Nan Goldin “Ballad of Sexual Dependency”
The Museum of Modern Art, NYC
June 11 – February 12, 2017
The MoMA has reinstalled Nan Goldin’s 700 snapshot slideshow. The portraits are sequenced in unison with a soundtrack that correlates to the photographs. The Ballad of Sexual Dependency is a personal narrative taken from Nan Goldin’s experiences from the 70’s, 80’s and beyond during her time spent in places like Boston, New York City and Berlin. The title is taken from a song in Bertolt Brecht and Kurt Weill’s The Threepenny Opera. Much like the actual opera, the artist is seen in private moments of passion and turmoil. There are images of drug use, the effects of AIDS and domestic violence.
“The Ballad of Sexual Dependency is the diary I let people read…The diary is my form of control over my life. It allows me to obsessively record every detail. It enables me to remember.” -Nan Goldin
Nan has shown her slideshow in numerous settings over the years and still has the ability to evoke strong emotions in the viewers. The pictures include her past lovers and friends that were heavily involved in drugs as well as the gay club scene. Some of the most stirring images feature one of her past lover’s, Brian, her blackened eye from dealing with the same partner and the photographs of her friends as they died from AIDS.
The musical soundtrack is a new component to the exhibition which plays songs like, “It’s a Man’s World” by James Brown that help give context to the photos at a given point in the slideshow. The MoMA has presented The Ballad in its original 35mm format, along with materials from the artist’s archives and photographs from the Museum’s collection that appear as images in the slideshow as well.
Live performances will periodically accompany The Ballad during the course of the Museum’s presentation; performance details will be announced during the course of the exhibition presentation.
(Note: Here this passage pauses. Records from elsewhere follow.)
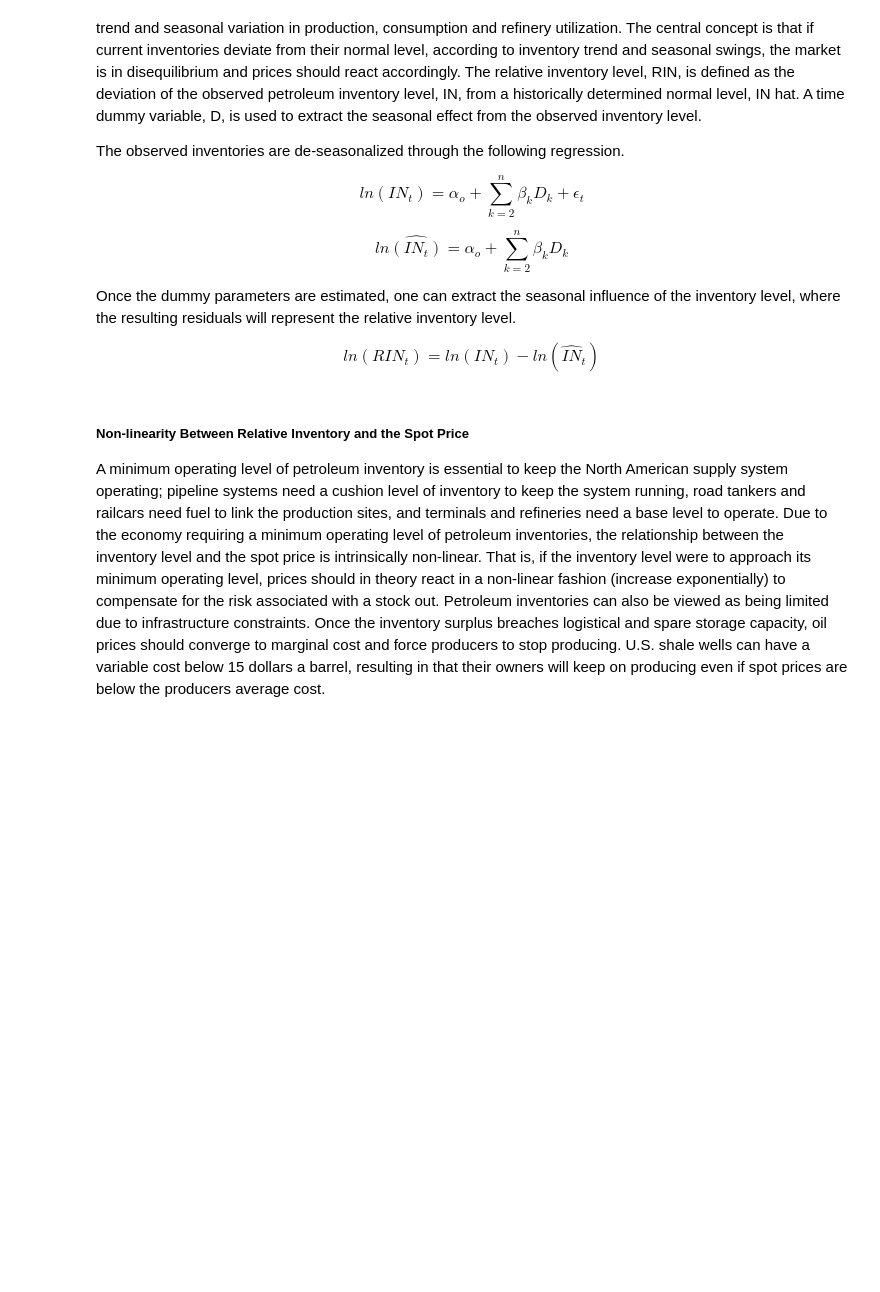
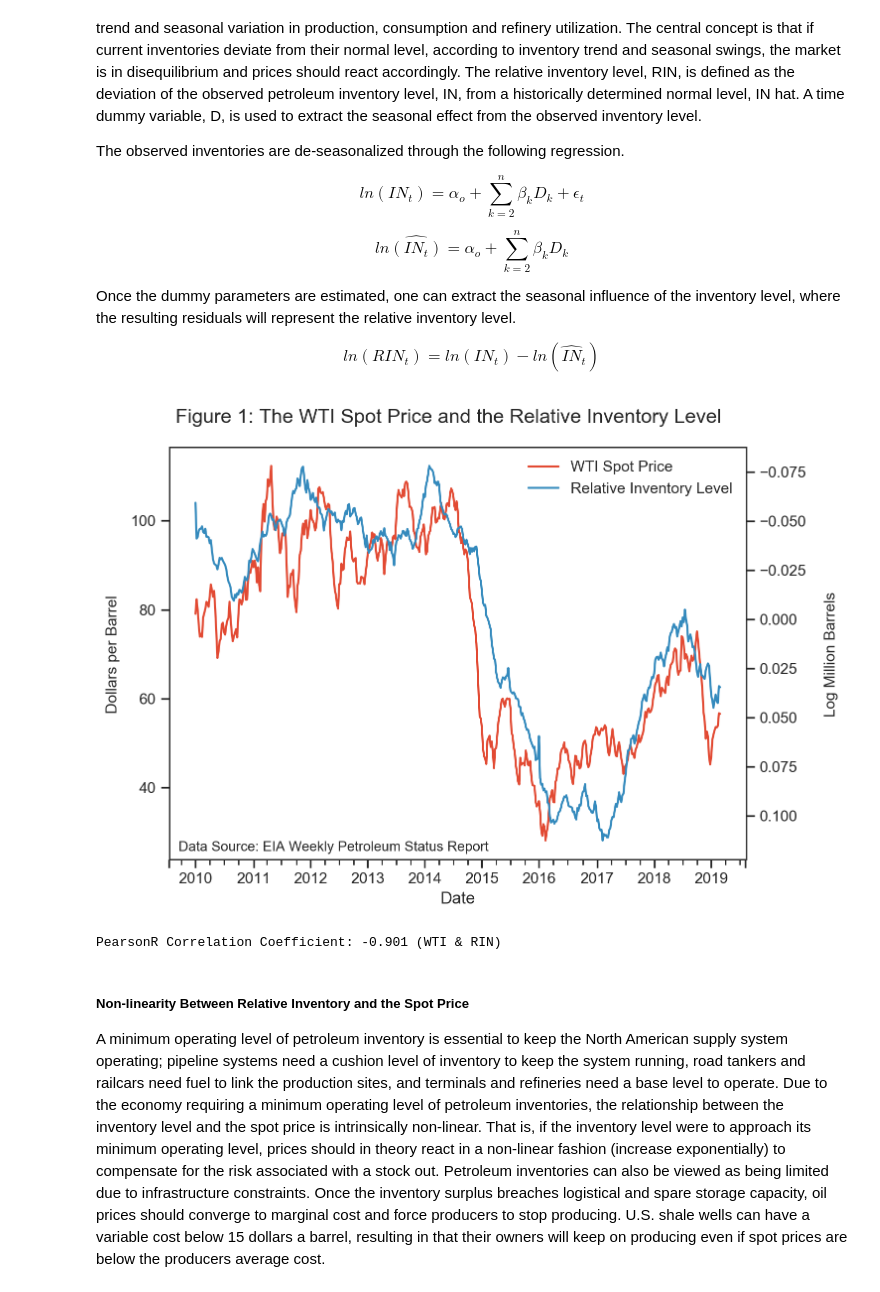
Before and after one commit to MarcusMLarsson/Forecasting-Crude-Oil, a Jupyter notebook: Forecasting_Crude.ipynb, the cells around one changed output. Cells and saved outputs as stored; diff of their text form; code cells hidden in the pictures; blank space fills up the shorter version.

```diff
--- a/Forecasting_Crude.ipynb
+++ b/Forecasting_Crude.ipynb
@@ -147,26 +112,27 @@ dfInventory['RIN'] = m1.resid
 # Concat Inventory Data with Weekly Spot Price
 df = pd.concat([dfInventory, dfSpot], axis= 1)
 # %%
-# @hidden_cell
-
 sns.set_style("white")
 sns.set_style("ticks")
-fig= plt.figure(num=None, figsize=(7.5, 5.5), dpi=90)
+fig= plt.figure(num=None, figsize=(7.5, 5.5), dpi=100)
 ax1 = df['WTI'].plot(label='WTI Spot Price')
 ax2 = df['RIN'].plot(secondary_y=True, label='Relative Inventory Level')
 ax2 = plt.gca()
 ax2.invert_yaxis()
 h1, l1 = ax1.get_legend_handles_labels()
 h2, l2 = ax2.get_legend_handles_labels()
 plt.legend(h1+h2, l1+l2, loc=1, frameon=False)
 plt.figtext(0.137, 0.14, "Data Source: EIA Weekly Petroleum Status Report", fontsize= 10)
 plt.suptitle('Figure 1: The WTI Spot Price and the Relative Inventory Level', x=0.5, y=0.95, ha='center', fontsize='x-large')
 plt.figtext(0.04, 0.5, 'Dollars per Barrel', va='center', rotation='vertical', fontsize=11)
 plt.figtext(1.005, 0.5, 'Log Million Barrels', va='center', rotation='vertical', fontsize=11)
 plt.style.use('ggplot')
 plt.show()
 corr = df['WTI'].corr(df['RIN'])
 print('PearsonR Correlation Coefficient:',round(corr, 3),'(WTI & RIN)')
+# %% [output]
+[figure, added]
+PearsonR Correlation Coefficient: -0.901 (WTI & RIN)
 # %%
 # Square relative inventory
 df['RINsqr']= df['RIN']**2
```
Also changed, not shown: parts of 19 cells of this notebook.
In the meantime, visit the Ballad of Sexual Dependency while it is on display until Sunday, February 12th. The exhibition is located on the second floor in the Contemporary Galleries. There will also be a live discussion about the the exhibit on July 29th.